▶ **DATA SHOWN**:
========================================

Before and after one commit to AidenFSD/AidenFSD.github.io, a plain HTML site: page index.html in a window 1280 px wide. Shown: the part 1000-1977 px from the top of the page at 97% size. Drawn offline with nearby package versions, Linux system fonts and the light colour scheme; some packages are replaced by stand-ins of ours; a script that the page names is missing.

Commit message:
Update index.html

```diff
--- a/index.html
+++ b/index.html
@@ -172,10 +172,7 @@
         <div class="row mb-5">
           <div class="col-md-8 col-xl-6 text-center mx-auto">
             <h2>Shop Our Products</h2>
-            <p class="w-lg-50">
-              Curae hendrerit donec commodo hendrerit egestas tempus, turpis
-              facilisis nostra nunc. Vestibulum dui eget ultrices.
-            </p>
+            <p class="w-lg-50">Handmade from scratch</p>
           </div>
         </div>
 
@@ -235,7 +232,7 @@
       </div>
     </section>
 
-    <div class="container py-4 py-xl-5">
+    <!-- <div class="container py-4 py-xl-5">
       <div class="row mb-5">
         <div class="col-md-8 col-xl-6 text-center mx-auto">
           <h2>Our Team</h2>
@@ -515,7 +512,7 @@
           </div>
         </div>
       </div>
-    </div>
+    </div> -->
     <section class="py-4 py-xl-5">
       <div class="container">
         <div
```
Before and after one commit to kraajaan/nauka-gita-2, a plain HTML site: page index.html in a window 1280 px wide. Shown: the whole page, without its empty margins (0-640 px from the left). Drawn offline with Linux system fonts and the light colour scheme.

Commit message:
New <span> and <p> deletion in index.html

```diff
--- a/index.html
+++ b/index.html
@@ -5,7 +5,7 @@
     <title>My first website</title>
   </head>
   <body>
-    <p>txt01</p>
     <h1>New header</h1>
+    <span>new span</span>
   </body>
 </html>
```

========================================

Reprint the listing above. Keep every line exactly as it is.

▶ **RESPONSE BELOW**:
Before and after one commit to AidenFSD/AidenFSD.github.io, a plain HTML site: page index.html in a window 1280 px wide. Shown: the part 1000-1977 px from the top of the page at 97% size. Drawn offline with nearby package versions, Linux system fonts and the light colour scheme; some packages are replaced by stand-ins of ours; a script that the page names is missing.

Commit message:
Update index.html

```diff
--- a/index.html
+++ b/index.html
@@ -172,10 +172,7 @@
         <div class="row mb-5">
           <div class="col-md-8 col-xl-6 text-center mx-auto">
             <h2>Shop Our Products</h2>
-            <p class="w-lg-50">
-              Curae hendrerit donec commodo hendrerit egestas tempus, turpis
-              facilisis nostra nunc. Vestibulum dui eget ultrices.
-            </p>
+            <p class="w-lg-50">Handmade from scratch</p>
           </div>
         </div>
 
@@ -235,7 +232,7 @@
       </div>
     </section>
 
-    <div class="container py-4 py-xl-5">
+    <!-- <div class="container py-4 py-xl-5">
       <div class="row mb-5">
         <div class="col-md-8 col-xl-6 text-center mx-auto">
           <h2>Our Team</h2>
@@ -515,7 +512,7 @@
           </div>
         </div>
       </div>
-    </div>
+    </div> -->
     <section class="py-4 py-xl-5">
       <div class="container">
         <div
```
Before and after one commit to kraajaan/nauka-gita-2, a plain HTML site: page index.html in a window 1280 px wide. Shown: the whole page, without its empty margins (0-640 px from the left). Drawn offline with Linux system fonts and the light colour scheme.

Commit message:
New <span> and <p> deletion in index.html

```diff
--- a/index.html
+++ b/index.html
@@ -5,7 +5,7 @@
     <title>My first website</title>
   </head>
   <body>
-    <p>txt01</p>
     <h1>New header</h1>
+    <span>new span</span>
   </body>
 </html>
```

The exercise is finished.